Before-and-after change records

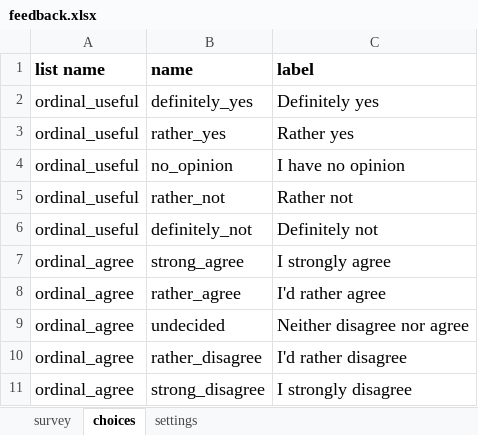
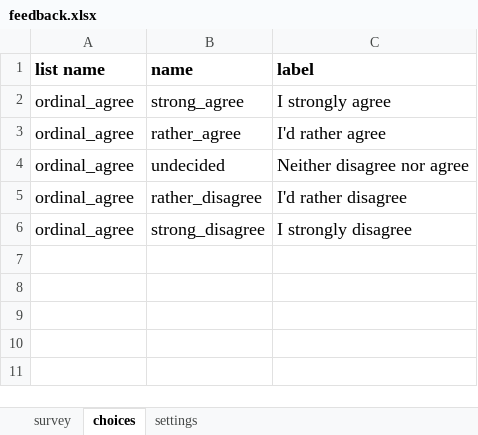
Before and after one commit to 52North/tulcea-tool, an Excel workbook: xlsforms/feedback.xlsx, sheet choices, drawn as a sheet; values as stored, in another font and other column widths than the file's, no borders; the diff names each change by its address in the sheet, - before the commit and + after, or states it on an @@ line.

```diff
--- a/xlsforms/feedback.xlsx (sheet choices)
+++ b/xlsforms/feedback.xlsx (sheet choices)
-row 2: ordinal_useful | definitely_yes | Definitely yes
-row 3: ordinal_useful | rather_yes | Rather yes
-row 4: ordinal_useful | no_opinion | I have no opinion
-row 5: ordinal_useful | rather_not | Rather not
-row 6: ordinal_useful | definitely_not | Definitely not
```
Also changed, not shown: sheet survey, 9 other files.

* Task statement: Without the pictures, restate all of the entries word for word.

* Answer for this exercise:
Before and after one commit to 52North/tulcea-tool, an Excel workbook: xlsforms/feedback.xlsx, sheet choices, drawn as a sheet; values as stored, in another font and other column widths than the file's, no borders; the diff names each change by its address in the sheet, - before the commit and + after, or states it on an @@ line.

```diff
--- a/xlsforms/feedback.xlsx (sheet choices)
+++ b/xlsforms/feedback.xlsx (sheet choices)
-row 2: ordinal_useful | definitely_yes | Definitely yes
-row 3: ordinal_useful | rather_yes | Rather yes
-row 4: ordinal_useful | no_opinion | I have no opinion
-row 5: ordinal_useful | rather_not | Rather not
-row 6: ordinal_useful | definitely_not | Definitely not
```
Also changed, not shown: sheet survey, 9 other files.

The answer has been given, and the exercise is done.